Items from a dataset
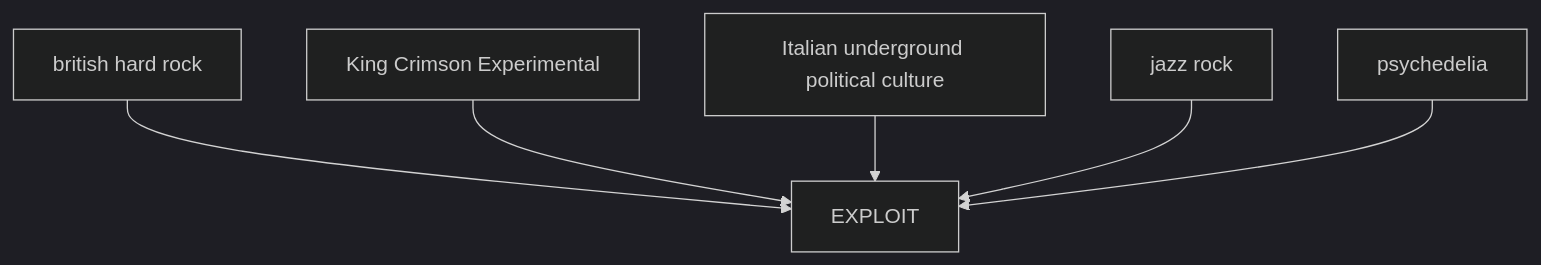
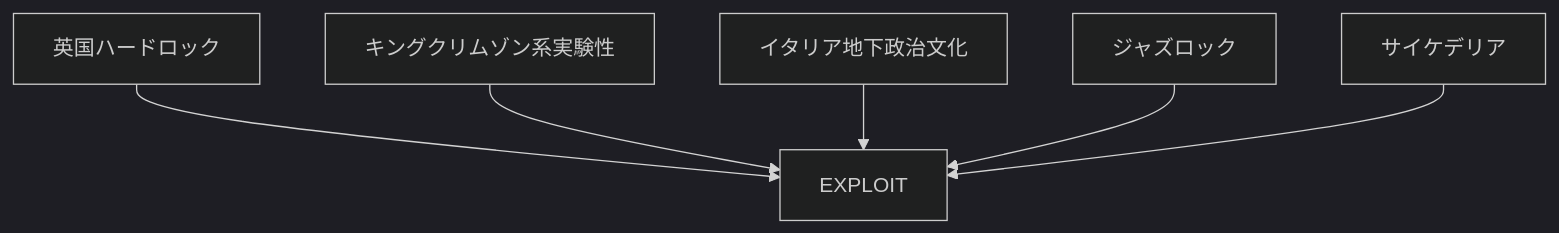
One commit to monumental-movement/monumental-movement.github.io changed the second of 6 diagrams in en/_posts/2026-05-16-column-exploit.md. Above: the diagram before and after it, drawn with Mermaid (dark theme). The commit also changed other lines of this file and 2196 other files, not shown here.

```diff
--- a/en/_posts/2026-05-16-column-exploit.md
+++ b/en/_posts/2026-05-16-column-exploit.md
@@ -130,8 +129,8 @@
 <div class="mermaid">
 flowchart TD
-A[british hard rock] --> D[EXPLOIT]
-B[King Crimson Experimental] --> D
-C[Italian underground political culture] --> D
-E[jazz rock] --> D
-F[psychedelia] --> D
+A[英国ハードロック] --> D[EXPLOIT]
+B[キングクリムゾン系実験性] --> D
+C[イタリア地下政治文化] --> D
+E[ジャズロック] --> D
+F[サイケデリア] --> D
 </div>
```
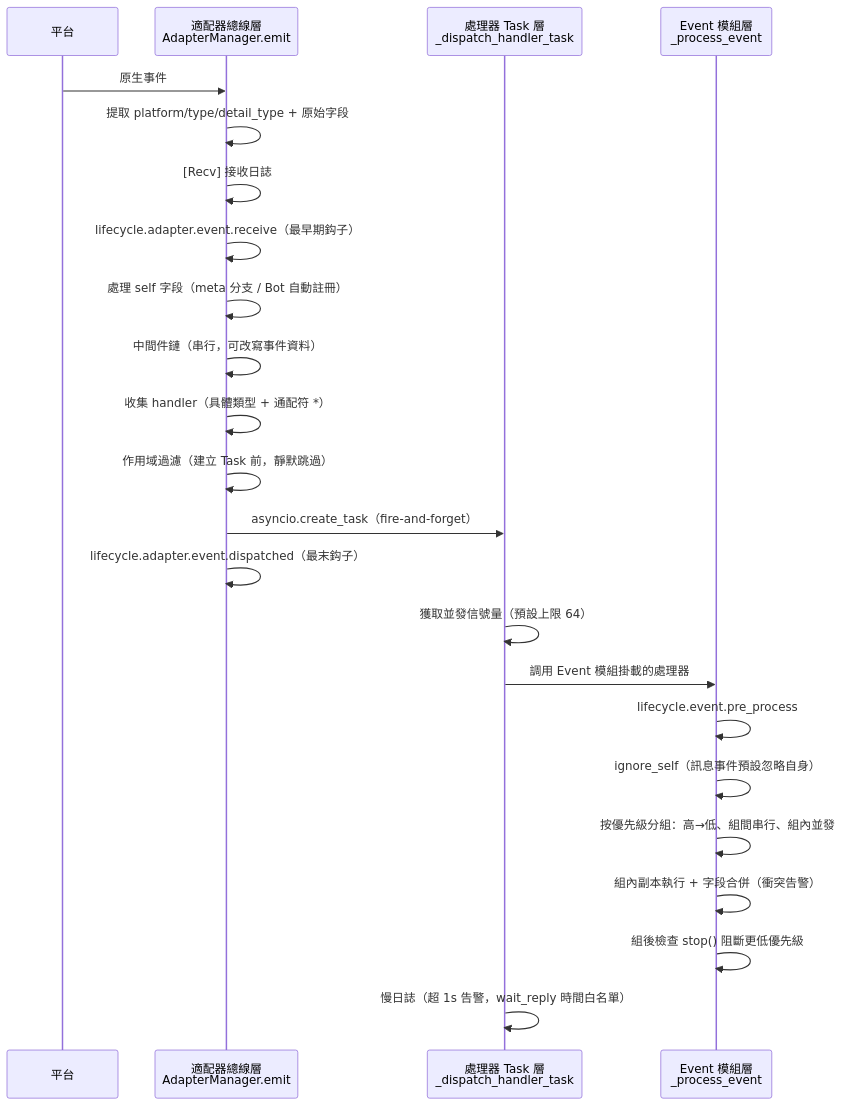
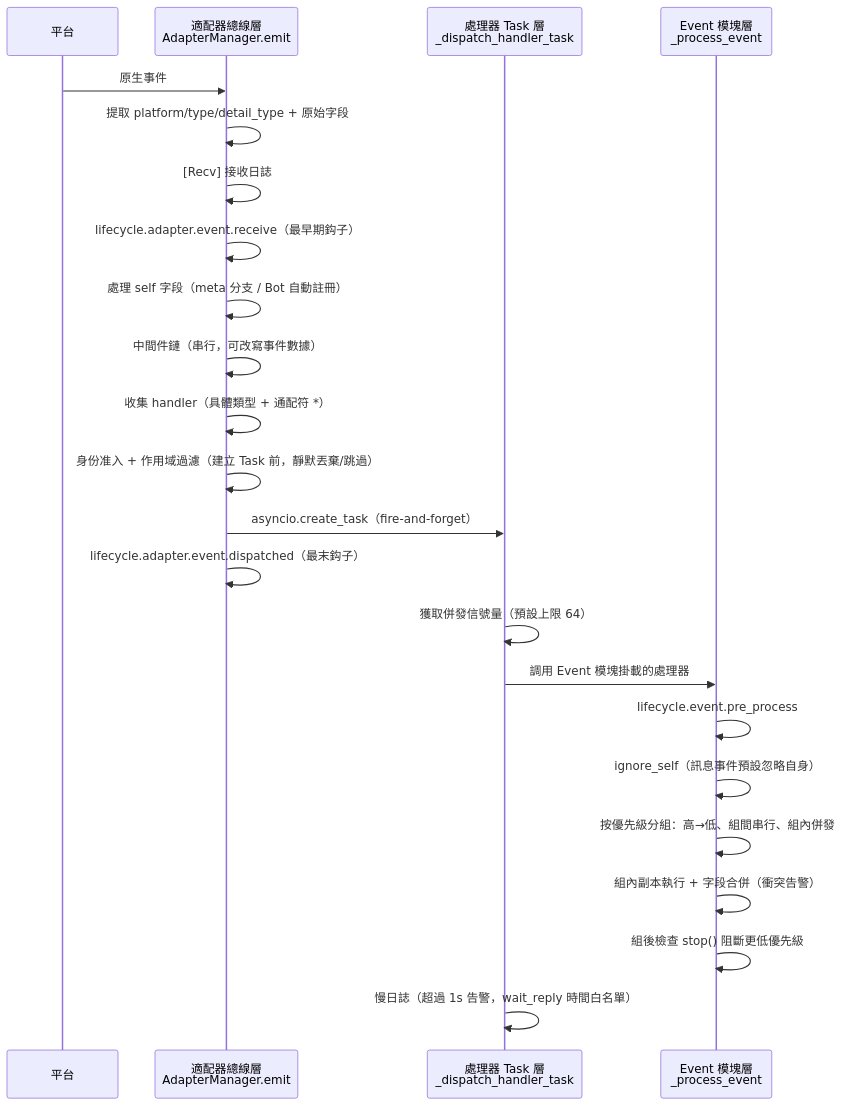
Before and after one commit to ErisPulse/ErisPulse: the fourth of 9 diagrams in docs/zh-TW/architecture.md, drawn with Mermaid. The commit also changed other lines of this file and 299 other files, not shown here.

````diff
--- a/docs/zh-TW/architecture.md
+++ b/docs/zh-TW/architecture.md
@@ -111,26 +109,26 @@
 ```mermaid
 sequenceDiagram
     participant P as 平台
     participant A as 適配器總線層<br/>AdapterManager.emit
     participant T as 處理器 Task 層<br/>_dispatch_handler_task
-    participant E as Event 模組層<br/>_process_event
+    participant E as Event 模塊層<br/>_process_event
 
     P->>A: 原生事件
     A->>A: 提取 platform/type/detail_type + 原始字段
     A->>A: [Recv] 接收日誌
     A->>A: lifecycle.adapter.event.receive（最早期鈎子）
     A->>A: 處理 self 字段（meta 分支 / Bot 自動註冊）
-    A->>A: 中間件鏈（串行，可改寫事件資料）
+    A->>A: 中間件鏈（串行，可改寫事件數據）
     A->>A: 收集 handler（具體類型 + 通配符 *）
-    A->>A: 作用域過濾（建立 Task 前，靜默跳過）
+    A->>A: 身份准入 + 作用域過濾（建立 Task 前，靜默丟棄/跳過）
     A->>T: asyncio.create_task（fire-and-forget）
     A->>A: lifecycle.adapter.event.dispatched（最末鈎子）
-    T->>T: 獲取並發信號量（預設上限 64）
-    T->>E: 調用 Event 模組掛載的處理器
+    T->>T: 獲取併發信號量（預設上限 64）
+    T->>E: 調用 Event 模塊掛載的處理器
     E->>E: lifecycle.event.pre_process
     E->>E: ignore_self（訊息事件預設忽略自身）
-    E->>E: 按優先級分組：高→低、組間串行、組內並發
+    E->>E: 按優先級分組：高→低、組間串行、組內併發
     E->>E: 組內副本執行 + 字段合併（衝突告警）
     E->>E: 組後檢查 stop() 阻斷更低優先級
-    T->>T: 慢日誌（超 1s 告警，wait_reply 時間白名單）
+    T->>T: 慢日誌（超過 1s 告警，wait_reply 時間白名單）
 ```
````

#### Task requirements:
Look above for the line containing "E->>E: ignore_self（訊息事件預設忽略自身）", then please write out that line and each one after it through the end, exactly, with nothing else.

#### Result of the exercise:
     E->>E: ignore_self（訊息事件預設忽略自身）
-    E->>E: 按優先級分組：高→低、組間串行、組內並發
+    E->>E: 按優先級分組：高→低、組間串行、組內併發
     E->>E: 組內副本執行 + 字段合併（衝突告警）
     E->>E: 組後檢查 stop() 阻斷更低優先級
-    T->>T: 慢日誌（超 1s 告警，wait_reply 時間白名單）
+    T->>T: 慢日誌（超過 1s 告警，wait_reply 時間白名單）
 ```
````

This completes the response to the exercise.